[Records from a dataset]
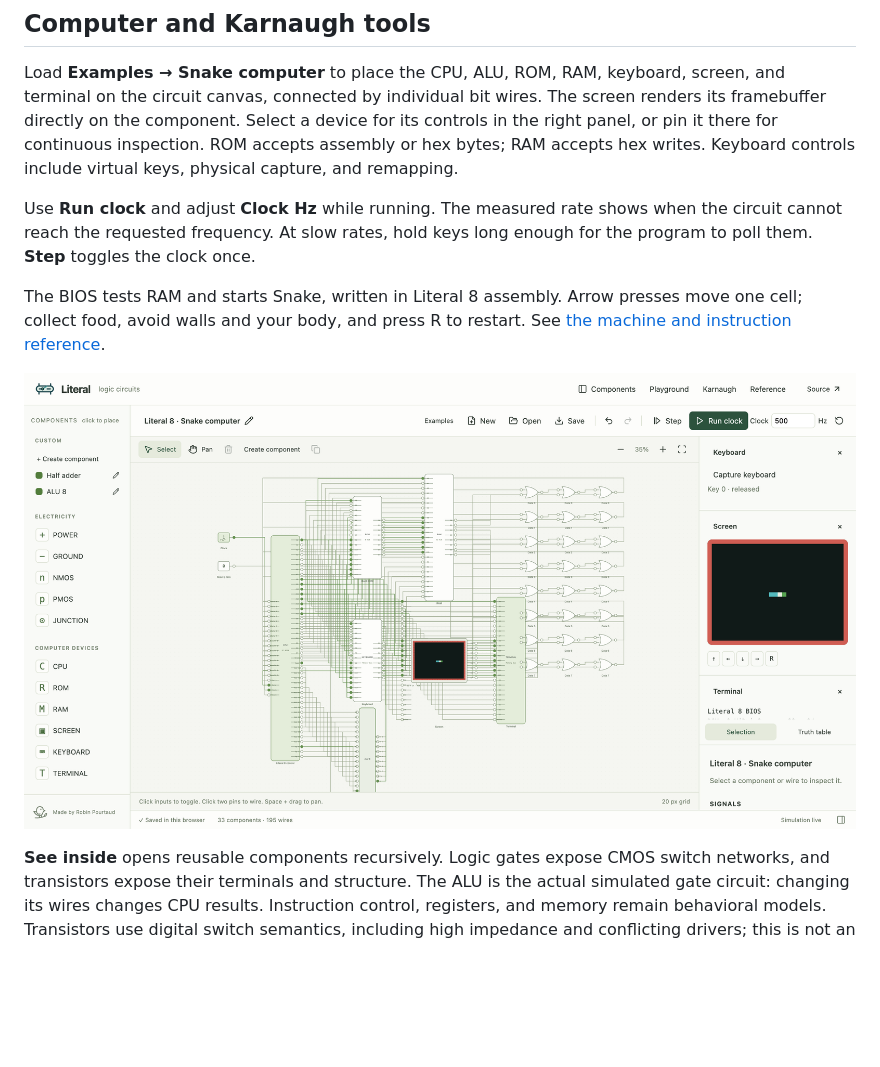
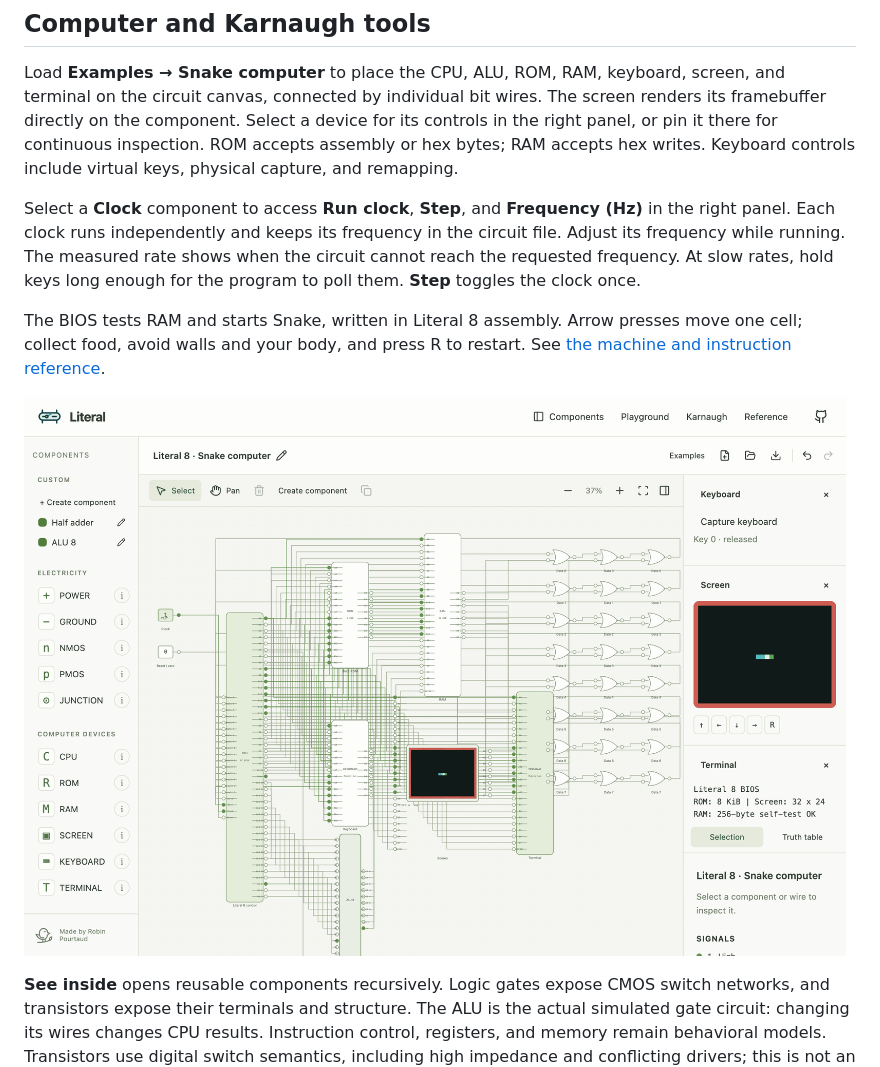
Before and after one commit to RobinPourtaud/literal, a Markdown page: README.md, the part around one of its changes. Drawn GitHub-style; pictures changed too: docs/snake.png; blank space fills up the shorter version.

```diff
--- a/README.md
+++ b/README.md
@@ -119,7 +119,9 @@ for its controls in the right panel, or pin it there for continuous inspection.
 ROM accepts assembly or hex bytes; RAM accepts hex writes. Keyboard controls
 include virtual keys, physical capture, and remapping.
 
-Use **Run clock** and adjust **Clock Hz** while running. The measured rate shows
+Select a **Clock** component to access **Run clock**, **Step**, and **Frequency
+(Hz)** in the right panel. Each clock runs independently and keeps its frequency
+in the circuit file. Adjust its frequency while running. The measured rate shows
 when the circuit cannot reach the requested frequency. At slow rates, hold keys
 long enough for the program to poll them. **Step** toggles the clock once.
 
```
Also changed, not shown: other parts of README.md (+5 -4 lines), docs/computer.md (+3 -2 lines), docs/computer.png, docs/discover.png, 10 other files.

_The task_. The answer must be every line from the records above that contains the word "README", copied in full.

_Completed exercise_.
Before and after one commit to RobinPourtaud/literal, a Markdown page: README.md, the part around one of its changes. Drawn GitHub-style; pictures changed too: docs/snake.png; blank space fills up the shorter version.
--- a/README.md
+++ b/README.md
Also changed, not shown: other parts of README.md (+5 -4 lines), docs/computer.md (+3 -2 lines), docs/computer.png, docs/discover.png, 10 other files.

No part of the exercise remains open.